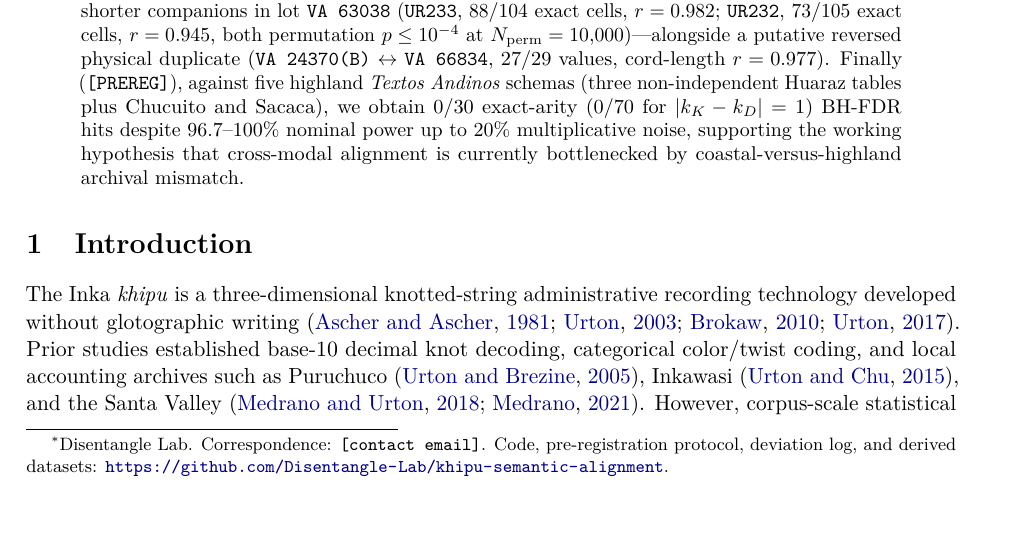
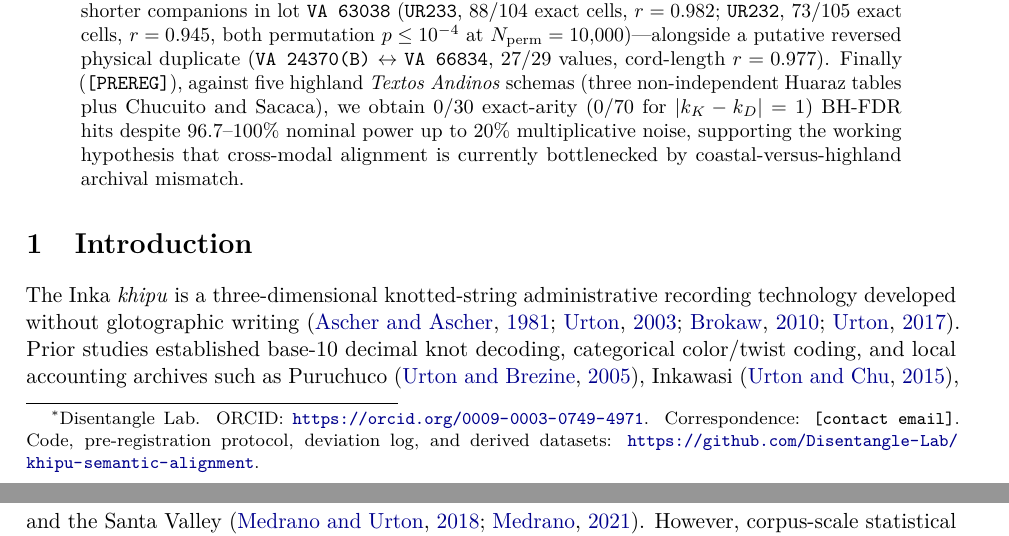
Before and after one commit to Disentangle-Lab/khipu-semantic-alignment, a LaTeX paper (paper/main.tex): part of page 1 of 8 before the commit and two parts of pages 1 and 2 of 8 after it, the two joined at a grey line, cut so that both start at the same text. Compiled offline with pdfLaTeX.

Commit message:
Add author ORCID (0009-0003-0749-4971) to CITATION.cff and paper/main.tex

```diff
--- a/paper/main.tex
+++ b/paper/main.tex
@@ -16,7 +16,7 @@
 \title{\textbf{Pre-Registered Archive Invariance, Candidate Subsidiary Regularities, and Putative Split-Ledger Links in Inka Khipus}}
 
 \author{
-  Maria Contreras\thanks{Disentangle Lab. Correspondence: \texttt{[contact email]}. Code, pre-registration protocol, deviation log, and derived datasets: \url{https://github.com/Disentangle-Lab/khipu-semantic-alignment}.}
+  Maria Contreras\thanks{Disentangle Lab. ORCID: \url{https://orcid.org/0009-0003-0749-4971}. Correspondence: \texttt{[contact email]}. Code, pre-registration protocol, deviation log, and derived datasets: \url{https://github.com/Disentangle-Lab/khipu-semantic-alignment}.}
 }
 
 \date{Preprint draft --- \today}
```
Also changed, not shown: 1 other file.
•••••
§ WHAT THE TASK REQUIRES:
Whenever a line includes the word "ORCID", pull it out of the entries.

§ YOUR SOLUTION:
Add author ORCID (0009-0003-0749-4971) to CITATION.cff and paper/main.tex
+  Maria Contreras\thanks{Disentangle Lab. ORCID: \url{https://orcid.org/0009-0003-0749-4971}. Correspondence: \texttt{[contact email]}. Code, pre-registration protocol, deviation log, and derived datasets: \url{https://github.com/Disentangle-Lab/khipu-semantic-alignment}.}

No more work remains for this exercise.